ClinGen Dosage Sensitivity Curation Page


  • Curation Status: Complete

Location Information

Select assembly: (NC_000009.11) (NC_000009.12)
Evidence for haploinsufficiency phenotype
PubMed ID Description
30411536 Published in 2018, Gianferante et al. studied 18 families with nevoid basal cell carcinoma syndrome (NBCCS) originally identified for a National Cancer Institute (NCI) gene linkage study. The families underwent targeted PTCH1 testing for the NCI study, and here whole-exome sequencing (WES) and array comparative genomic hybridization (aCGH) were used to identify variants in the 7 families for whom targeted PTCH1 testing had not detected variants. Overall, pathogenic variants in PTCH1 were described in 16 of the 18 families. Of these variants, 5 were frameshifts, 3 were nonsense, 2 were in-frame deletions, 1 involved splicing, and 1 was a gross deletion. The authors did not provide coordinates for the gross deletion, so we could not verify that it included PTCH1 exclusively.
21368767 In 2011, Fujii et al. used PCR followed by RT-PCR to identify variants in PTCH1 in 5 unrelated Japanese patients clinically diagnosed with nevoid basal cell carcinoma syndrome (NBCCS). Analysis revealed that 2 patients had a parent with NBCCS while the other 3 patients were sporadic cases. Variants in PTCH1 were identified for all the individuals studied; Fujii et. al identified 1 splice site variant, 1 small insertion, 1 small deletion, and 2 nonsense variants. The authors also noted that each variant identified resulted in a truncated patch-1 protein or nonsense-mediated decay.
29575684 In 2018, Reinders et al. created a database for PTCH1. The database contains 331 previously described variants as well as 110 pathogenic or likely pathogenic variants identified using Sanger sequencing and Multiplex Ligation-dependent Probe Amplification (MLPA) in patients from either the VU University Medical Center (VUMC) or Maastricht University Medical Centre (MUMC). Of these 110 variants, 42 are frameshift, 29 are nonsense, 14 are missense, 16 are splicing errors, and 8 are either large duplications or deletions. Additionally, 80.0% of the individuals screened for these variants were either suspected or diagnosed cases of basal cell nevus syndrome (BCNS), while the remaining 20% of individuals had a family member with either a confirmed or suspected case of BCNS.

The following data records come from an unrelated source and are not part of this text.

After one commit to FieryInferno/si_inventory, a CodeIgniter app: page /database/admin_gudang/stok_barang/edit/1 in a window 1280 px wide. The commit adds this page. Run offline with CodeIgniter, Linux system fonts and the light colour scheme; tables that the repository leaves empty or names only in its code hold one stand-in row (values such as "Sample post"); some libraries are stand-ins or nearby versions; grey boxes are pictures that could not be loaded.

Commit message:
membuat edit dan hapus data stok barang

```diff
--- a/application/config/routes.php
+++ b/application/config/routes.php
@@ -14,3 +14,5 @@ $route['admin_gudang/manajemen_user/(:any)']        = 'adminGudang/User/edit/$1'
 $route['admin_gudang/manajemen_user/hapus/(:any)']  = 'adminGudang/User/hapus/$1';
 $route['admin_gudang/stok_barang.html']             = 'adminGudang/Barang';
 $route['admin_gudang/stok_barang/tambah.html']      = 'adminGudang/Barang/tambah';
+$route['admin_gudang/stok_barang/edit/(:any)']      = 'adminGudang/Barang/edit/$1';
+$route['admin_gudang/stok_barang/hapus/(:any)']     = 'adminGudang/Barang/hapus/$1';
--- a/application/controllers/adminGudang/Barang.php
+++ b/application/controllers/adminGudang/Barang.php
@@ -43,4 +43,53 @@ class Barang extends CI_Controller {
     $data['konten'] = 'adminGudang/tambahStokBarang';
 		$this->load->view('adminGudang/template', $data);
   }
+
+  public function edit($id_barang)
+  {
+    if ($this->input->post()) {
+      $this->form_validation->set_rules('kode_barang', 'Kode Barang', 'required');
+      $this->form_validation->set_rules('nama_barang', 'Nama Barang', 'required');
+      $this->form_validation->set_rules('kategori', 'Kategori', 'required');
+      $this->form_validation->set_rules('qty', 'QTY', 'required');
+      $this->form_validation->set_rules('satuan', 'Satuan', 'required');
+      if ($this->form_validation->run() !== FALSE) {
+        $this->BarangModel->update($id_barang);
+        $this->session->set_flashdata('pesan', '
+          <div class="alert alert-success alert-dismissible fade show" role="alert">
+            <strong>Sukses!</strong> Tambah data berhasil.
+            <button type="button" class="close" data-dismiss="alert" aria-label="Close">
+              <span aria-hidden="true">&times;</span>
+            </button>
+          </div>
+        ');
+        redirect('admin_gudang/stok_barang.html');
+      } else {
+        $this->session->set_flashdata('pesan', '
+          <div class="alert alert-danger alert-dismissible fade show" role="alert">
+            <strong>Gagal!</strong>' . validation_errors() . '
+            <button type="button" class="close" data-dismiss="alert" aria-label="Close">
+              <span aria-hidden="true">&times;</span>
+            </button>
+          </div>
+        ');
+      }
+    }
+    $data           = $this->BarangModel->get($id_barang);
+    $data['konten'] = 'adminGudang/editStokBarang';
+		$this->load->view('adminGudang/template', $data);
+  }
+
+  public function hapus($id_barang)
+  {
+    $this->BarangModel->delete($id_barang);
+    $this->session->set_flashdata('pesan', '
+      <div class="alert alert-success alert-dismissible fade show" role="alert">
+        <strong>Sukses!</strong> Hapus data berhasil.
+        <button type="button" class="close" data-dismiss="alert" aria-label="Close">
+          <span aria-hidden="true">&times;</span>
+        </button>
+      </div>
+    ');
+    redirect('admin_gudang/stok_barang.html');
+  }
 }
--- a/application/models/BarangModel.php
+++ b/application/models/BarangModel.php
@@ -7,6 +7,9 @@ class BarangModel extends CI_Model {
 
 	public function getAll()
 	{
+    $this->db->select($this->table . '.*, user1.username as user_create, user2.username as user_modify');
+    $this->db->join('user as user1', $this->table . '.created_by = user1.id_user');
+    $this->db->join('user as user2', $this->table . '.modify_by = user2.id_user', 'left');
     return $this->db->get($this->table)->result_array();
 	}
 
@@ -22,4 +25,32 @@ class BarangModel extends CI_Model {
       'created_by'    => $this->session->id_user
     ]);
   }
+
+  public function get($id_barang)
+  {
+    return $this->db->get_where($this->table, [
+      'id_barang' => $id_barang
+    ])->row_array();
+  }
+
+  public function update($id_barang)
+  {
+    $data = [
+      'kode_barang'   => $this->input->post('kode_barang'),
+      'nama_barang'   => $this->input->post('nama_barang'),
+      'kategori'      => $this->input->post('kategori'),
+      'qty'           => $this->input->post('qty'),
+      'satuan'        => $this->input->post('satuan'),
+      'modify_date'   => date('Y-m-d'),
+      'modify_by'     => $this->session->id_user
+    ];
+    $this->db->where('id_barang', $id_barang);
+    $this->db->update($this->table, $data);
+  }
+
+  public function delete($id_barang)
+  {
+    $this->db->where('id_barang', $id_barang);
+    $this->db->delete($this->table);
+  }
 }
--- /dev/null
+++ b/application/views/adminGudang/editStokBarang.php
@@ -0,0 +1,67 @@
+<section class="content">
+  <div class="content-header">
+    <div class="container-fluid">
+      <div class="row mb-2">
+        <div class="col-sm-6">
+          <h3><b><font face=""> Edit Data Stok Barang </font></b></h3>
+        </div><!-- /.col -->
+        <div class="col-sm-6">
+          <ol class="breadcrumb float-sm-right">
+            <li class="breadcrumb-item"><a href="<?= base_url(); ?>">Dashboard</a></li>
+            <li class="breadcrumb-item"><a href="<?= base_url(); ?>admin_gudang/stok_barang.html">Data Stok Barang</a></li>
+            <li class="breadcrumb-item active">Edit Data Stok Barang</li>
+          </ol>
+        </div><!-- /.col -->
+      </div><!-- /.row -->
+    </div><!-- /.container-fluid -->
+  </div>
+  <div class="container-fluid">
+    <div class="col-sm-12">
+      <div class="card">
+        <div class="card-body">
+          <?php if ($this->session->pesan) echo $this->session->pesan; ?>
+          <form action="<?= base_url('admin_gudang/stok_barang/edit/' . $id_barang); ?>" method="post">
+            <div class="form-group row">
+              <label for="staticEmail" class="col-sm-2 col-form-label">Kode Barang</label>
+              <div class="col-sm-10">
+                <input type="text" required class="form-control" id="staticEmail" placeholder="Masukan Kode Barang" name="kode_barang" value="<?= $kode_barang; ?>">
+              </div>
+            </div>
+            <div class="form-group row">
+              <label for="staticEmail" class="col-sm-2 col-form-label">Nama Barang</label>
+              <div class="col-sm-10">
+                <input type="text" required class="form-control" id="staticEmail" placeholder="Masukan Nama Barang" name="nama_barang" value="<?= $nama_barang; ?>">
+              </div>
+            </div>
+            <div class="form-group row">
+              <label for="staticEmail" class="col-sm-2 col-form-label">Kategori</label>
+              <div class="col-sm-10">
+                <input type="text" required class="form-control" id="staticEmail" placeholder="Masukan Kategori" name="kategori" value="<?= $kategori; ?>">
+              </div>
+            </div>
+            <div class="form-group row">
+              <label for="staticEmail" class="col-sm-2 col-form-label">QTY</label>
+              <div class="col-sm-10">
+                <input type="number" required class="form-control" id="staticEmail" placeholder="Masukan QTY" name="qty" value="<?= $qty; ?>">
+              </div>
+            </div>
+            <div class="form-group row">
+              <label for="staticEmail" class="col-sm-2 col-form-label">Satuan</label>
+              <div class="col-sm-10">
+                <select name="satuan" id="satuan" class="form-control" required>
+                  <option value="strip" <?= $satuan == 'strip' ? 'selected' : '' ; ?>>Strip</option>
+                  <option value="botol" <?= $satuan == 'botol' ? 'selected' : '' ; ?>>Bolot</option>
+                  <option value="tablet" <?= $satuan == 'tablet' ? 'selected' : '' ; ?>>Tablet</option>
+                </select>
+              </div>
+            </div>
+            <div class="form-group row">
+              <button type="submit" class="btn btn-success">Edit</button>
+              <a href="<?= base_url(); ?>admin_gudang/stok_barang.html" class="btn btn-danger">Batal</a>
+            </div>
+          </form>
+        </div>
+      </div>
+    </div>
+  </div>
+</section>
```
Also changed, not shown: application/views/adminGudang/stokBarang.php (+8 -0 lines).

Haploinsufficiency phenotype comments:

Loss of function variants within this gene have been associated with nevoid basal cell carcinoma syndrome. Variants in PTCH1 have also been associated with holoprosencephaly; however, it is believed that this phenotype is caused by gain of function variants (OMIM: #610828 and PMID: 11941477).

  • Triplosensitivity score: 0
  • Strength of Evidence (disclaimer): No evidence for dosage pathogenicity
Evidence for gain of function phenotype
PubMed ID Description
18830227 In 2009, Derwinska et al. used cytogenic analysis, array CGH, FISH analysis, sequence analysis with oligonucleotide coordinates, and PCR on a 21-month-old child displaying failure to thrive, microcephaly, and developmental delay. These analyses were also done on the child?s mother who had had 7 previous miscarriages and whom the authors described as ?mildly delayed.? These analyses found that both the proband and his mother had the same variant: a duplication which included the entire PTCH1 gene as well as the noncoding first exon of the gene FANCC. The authors noted that they do not feel that the inclusion of FANCC is responsible for these phenotypes.

Triplosensitivity phenotype comment:

Another, larger duplication involving PTCH1 has been reported (PMID: 21567912) in a mother and two children with developmental delay, microcephaly, and dysmorphic features. PTCH1 has been postulated to be a candidate gene for the phenotype observed in this duplication, but the potential for the other 14 genes duplicated in the region to have an effect on phenotype cannot be ruled out. Additionally, in 2018, Prontera et al. described a duplication of 9q22.32 involving PTCH1 and 7 other genes in a father and daughter with Schilbach-Rott Syndrome (SRS) (PMID: 30936464).